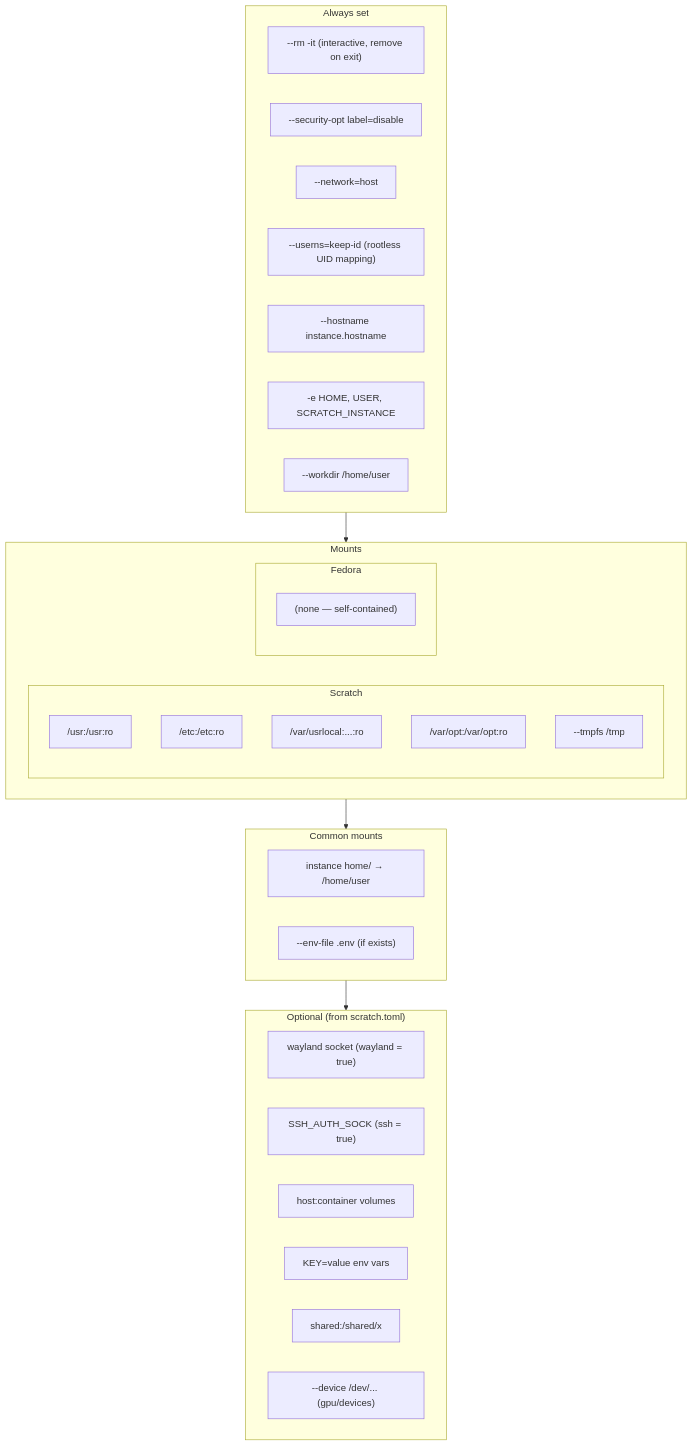
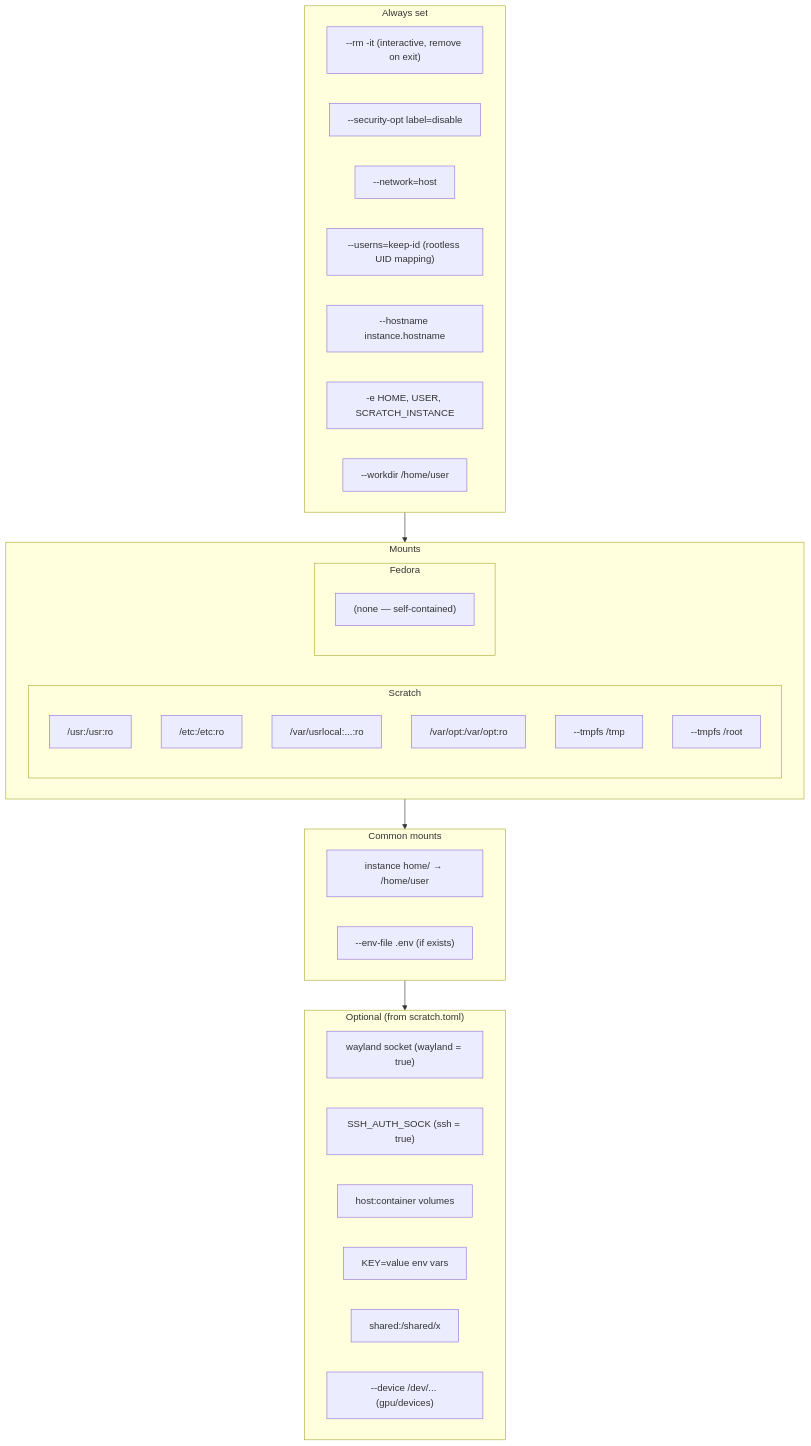
One commit to Microtome/scratch_monkey changed diagram 11 of 17 in HELP.md. Above: the diagram before and after it, drawn with Mermaid. The commit also changed other lines of this file and 3 other files, not shown here.

````diff
--- a/HELP.md
+++ b/HELP.md
@@ -388,44 +388,45 @@
 ```mermaid
 graph TD
     subgraph always["Always set"]
         A1["--rm -it (interactive, remove on exit)"]
         A2["--security-opt label=disable"]
         A3["--network=host"]
         A4["--userns=keep-id (rootless UID mapping)"]
         A5["--hostname instance.hostname"]
         A6["-e HOME, USER, SCRATCH_INSTANCE"]
         A7["--workdir /home/user"]
     end
 
     subgraph mounts["Mounts"]
         direction LR
         subgraph scratch_mounts["Scratch"]
             M1["/usr:/usr:ro"]
             M2["/etc:/etc:ro"]
             M3["/var/usrlocal:...:ro"]
             M4["/var/opt:/var/opt:ro"]
             M8["--tmpfs /tmp"]
+            M9["--tmpfs /root"]
         end
         subgraph fedora_mounts["Fedora"]
             M5["(none — self-contained)"]
         end
     end
 
     subgraph common["Common mounts"]
         M6["instance home/ → /home/user"]
         M7["--env-file .env (if exists)"]
     end
 
     subgraph optional["Optional (from scratch.toml)"]
         O1["wayland socket (wayland = true)"]
         O2["SSH_AUTH_SOCK (ssh = true)"]
         O3["host:container volumes"]
         O4["KEY=value env vars"]
         O5["shared:/shared/x"]
         O6["--device /dev/... (gpu/devices)"]
     end
 
     always --> mounts
     mounts --> common
     common --> optional
 ```
````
• • • •
- Directions
Leaving out the pictures, repeat all the entries exactly as they stand.

- Exercise response
One commit to Microtome/scratch_monkey changed diagram 11 of 17 in HELP.md. Above: the diagram before and after it, drawn with Mermaid. The commit also changed other lines of this file and 3 other files, not shown here.

````diff
--- a/HELP.md
+++ b/HELP.md
@@ -388,44 +388,45 @@
 ```mermaid
 graph TD
     subgraph always["Always set"]
         A1["--rm -it (interactive, remove on exit)"]
         A2["--security-opt label=disable"]
         A3["--network=host"]
         A4["--userns=keep-id (rootless UID mapping)"]
         A5["--hostname instance.hostname"]
         A6["-e HOME, USER, SCRATCH_INSTANCE"]
         A7["--workdir /home/user"]
     end
 
     subgraph mounts["Mounts"]
         direction LR
         subgraph scratch_mounts["Scratch"]
             M1["/usr:/usr:ro"]
             M2["/etc:/etc:ro"]
             M3["/var/usrlocal:...:ro"]
             M4["/var/opt:/var/opt:ro"]
             M8["--tmpfs /tmp"]
+            M9["--tmpfs /root"]
         end
         subgraph fedora_mounts["Fedora"]
             M5["(none — self-contained)"]
         end
     end
 
     subgraph common["Common mounts"]
         M6["instance home/ → /home/user"]
         M7["--env-file .env (if exists)"]
     end
 
     subgraph optional["Optional (from scratch.toml)"]
         O1["wayland socket (wayland = true)"]
         O2["SSH_AUTH_SOCK (ssh = true)"]
         O3["host:container volumes"]
         O4["KEY=value env vars"]
         O5["shared:/shared/x"]
         O6["--device /dev/... (gpu/devices)"]
     end
 
     always --> mounts
     mounts --> common
     common --> optional
 ```
````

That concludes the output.